So elections would be contested, and people would die, in 1984 and 1986. But there were the Ati-Atihan drums on Ayala Avenue, when windows were opened in the skyscrapers so yellow confetti could rain down on those marching below. There were those who burst into hotels to serenade columnists and politicians in the pocket of the dictator with “How Much Is That Doggie in the Window?” And the noise barrages, the hand-made signs, the prayers, the earnest conversations, mimeographed statements and smuggled Betamax tapes with forbidden documentaries from abroad—the social media of those times—passed from hand to hand, continued.
We know what happened after that. As Time magazine famously headlined, “Now comes the hard part.” And it was terribly hard. There were coup attempts, there was infighting, there was triumph and disappointment. There was no living happily ever again; just the slow, painful slog of daily life. In power, Cory was president and like any president, became accountable for her actions; to be yellow was to prove that all that glitters is not gold.
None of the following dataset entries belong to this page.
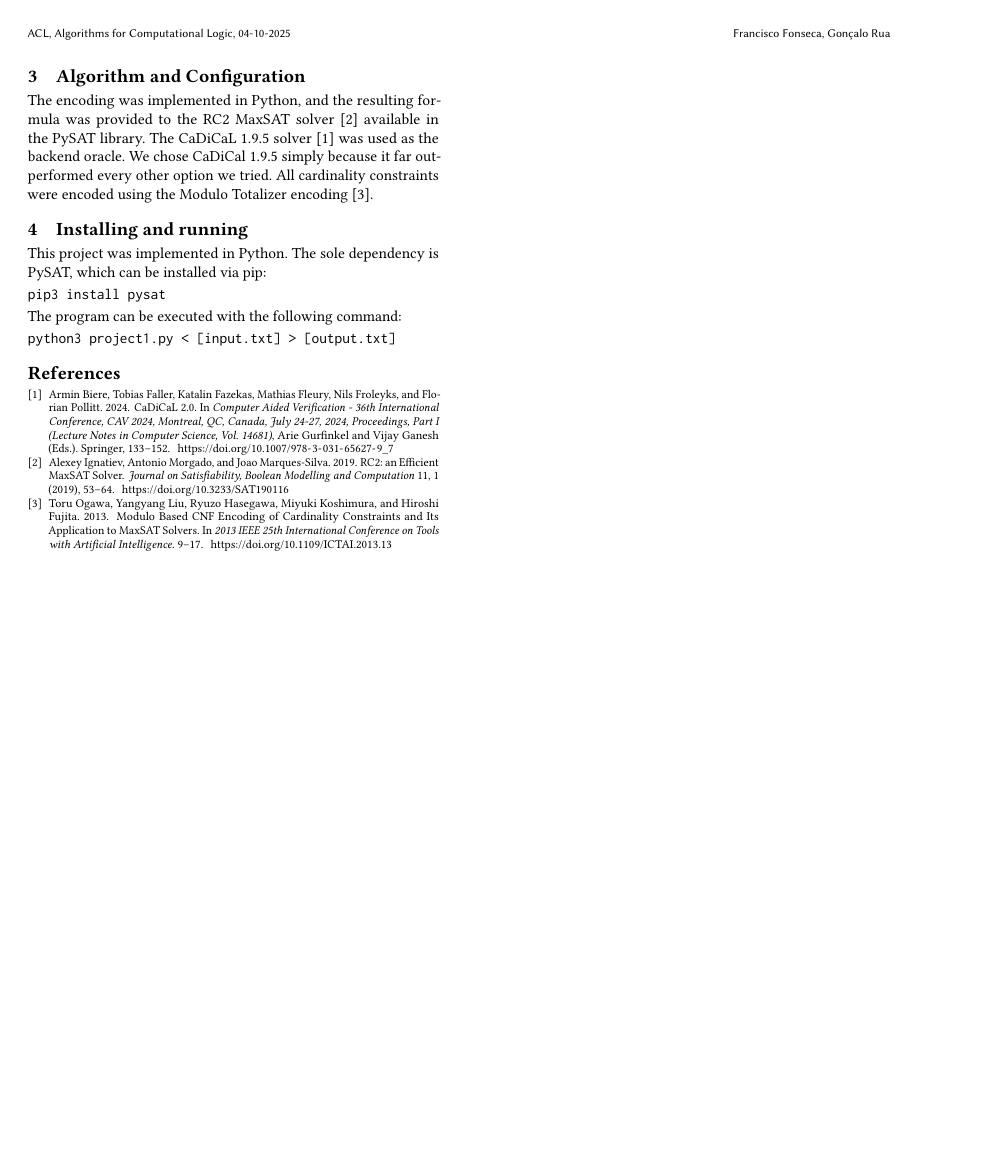
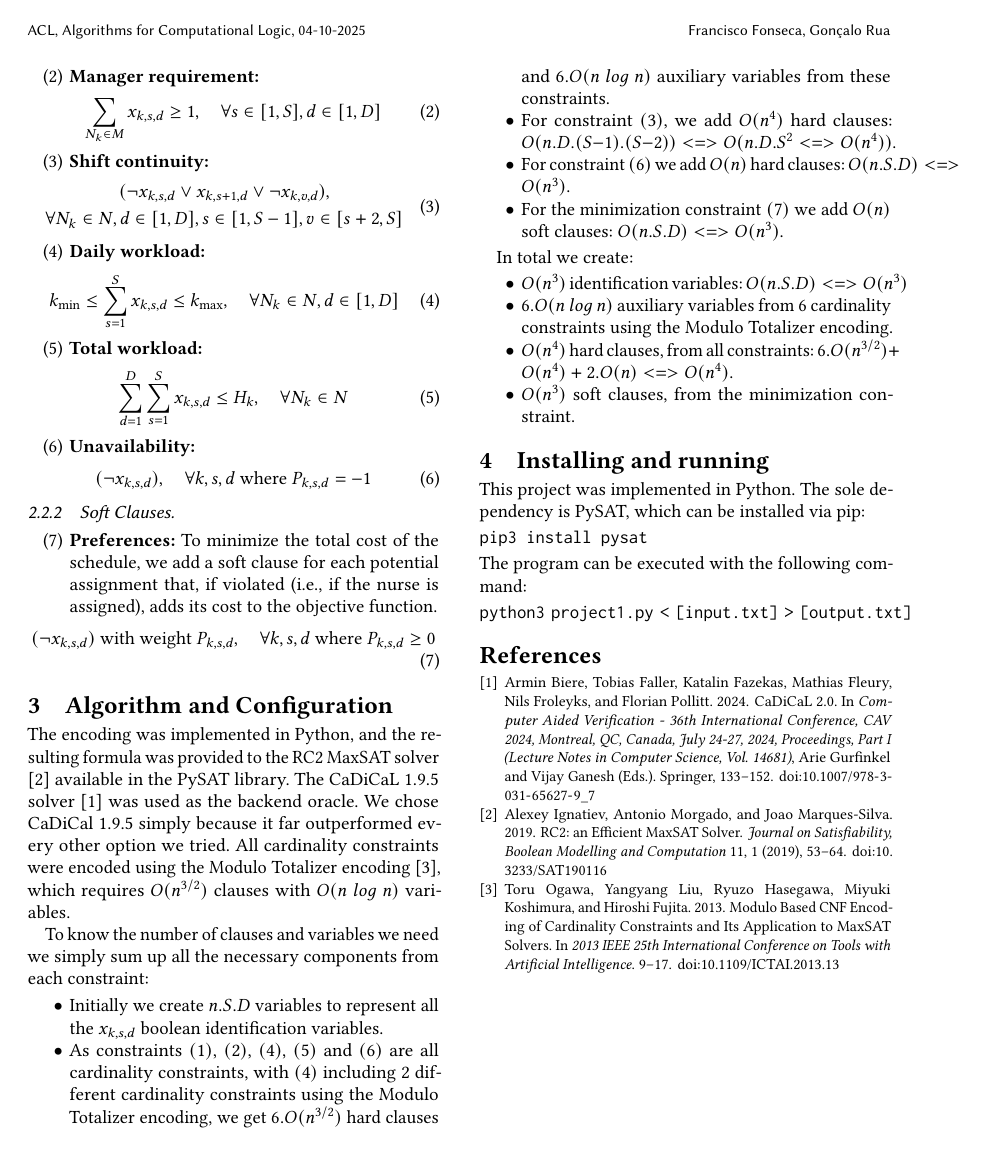
Before and after one commit to goncrust/NSP, a LaTeX paper (report/main.tex): page 2 of 2. The pictures show the PDF file report/main.pdf that the author committed with the source.

Commit message:
Changed report to include complexity analysis of the encoding

```diff
--- a/report/main.tex
+++ b/report/main.tex
@@ -223,7 +223,27 @@ The constraints are modeled as a combination of hard and soft clauses. Hard clau
 \end{enumerate}
 
 \section{Algorithm and Configuration}
-The encoding was implemented in Python, and the resulting formula was provided to the RC2 MaxSAT solver \cite{rc2} available in the PySAT library. The CaDiCaL 1.9.5 solver \cite{cadical} was used as the backend oracle. We chose CaDiCal 1.9.5 simply because it far outperformed every other option we tried. All cardinality constraints were encoded using the Modulo Totalizer encoding \cite{mtotalizer}.
+The encoding was implemented in Python, and the resulting formula was provided to the RC2 MaxSAT solver \cite{rc2} available in the PySAT library. The CaDiCaL 1.9.5 solver \cite{cadical} was used as the backend oracle. We chose CaDiCal 1.9.5 simply because it far outperformed every other option we tried. All cardinality constraints were encoded using the Modulo Totalizer encoding \cite{mtotalizer}, which requires $O(n^{3/2})$ clauses with $O(n \ log \ n)$ variables.
+
+To know the number of clauses and variables we need we simply sum up all the necessary components from each constraint:
+
+\begin{itemize}
+    \item Initially we create $n.S.D$ variables to represent all the $x_{k,s,d}$ boolean identification variables.
+    \item As constraints $(1)$, $(2)$, $(4)$, $(5)$ and $(6)$ are all cardinality constraints, with $(4)$ including 2 different cardinality constraints using the Modulo Totalizer encoding, we get $6.O(n^{3/2})$ hard clauses and $6.O(n \ log \ n)$ auxiliary variables from these constraints.
+    \item For constraint $(3)$, we add $O(n^4)$ hard clauses: $O(n.D.(S-1).(S-2)) <=> O(n.D.S^2 <=> O(n^4))$.
+    \item For constraint $(6)$ we add $O(n³)$ hard clauses: $O(n.S.D) <=> O(n^3)$.
+    \item For the minimization constraint $(7)$ we add $O(n³)$ soft clauses: $O(n.S.D) <=> O(n^3)$.
+\end{itemize}
+
+
+
+In total we create:
+\begin{itemize}
+    \item $O(n^3)$ identification variables: $O(n.S.D) <=> O(n^3)$
+    \item $6.O(n \ log \ n)$ auxiliary variables from 6 cardinality constraints using the Modulo Totalizer encoding.
+    \item $O(n^4)$ hard clauses, from all constraints: $6.O(n^{3/2}) + O(n^4)+2.O(n³) <=> O(n^4)$.
+    \item $O(n^3)$ soft clauses, from the minimization constraint.
+\end{itemize}
 
 \section{Installing and running}
 This project was implemented in Python. The sole dependency is PySAT, which can be installed via pip:
```
Also changed, not shown: report/main.pdf, report/main.tex (2 more changed lines).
To be yellow then, was not to be in power or to use yellow as the color of a political party composed of too many veterans of the Marcos years and exhibiting too many of the old bad habits that had turned politics into a disgraceful calling. To be yellow was to be Chino Roces who, upon being honored by Cory Aquino with the Philippine Legion of Honor, did what yellow people are supposed to do: speak truth to power. With dignity, yes; with firmness, always.
And indeed, yellow only matters—it only works, as both Cory Aquino and her son found out during their presidencies—when yellow isn’t in power and can thus speak truth to power. It mattered then, and matters now, because being yellow once again boiled down to making an individual decision to take an individual stand: yes, with like-minded people, but also, with people who heartily hate you, but share enough in common with you to be compelled to take a stand, too. This is what bothers—and is bothersome—about those who take yellow to heart. They will debate, they will argue, they will insist on what everyone should actually insist on—to take part—with you with as much vigor as they argue among themselves.
That person beside you, or who responds to you, as you ask people to honk their horns in protest? The person in black, or any other color? Chances are, they’re Yellow, too. I’m not saying that “We All Live in A Yellow Submarine,” but maybe you’ll understand why yellow matters. To light a candle in the darkness, to be a source of light in the midst of gloom, requires at the very least, a touch of yellow.
Manuel L. Quezon III: on-duty punditry, off-duty rants, double-duty opinions and opportunings. Resources on Philippine history.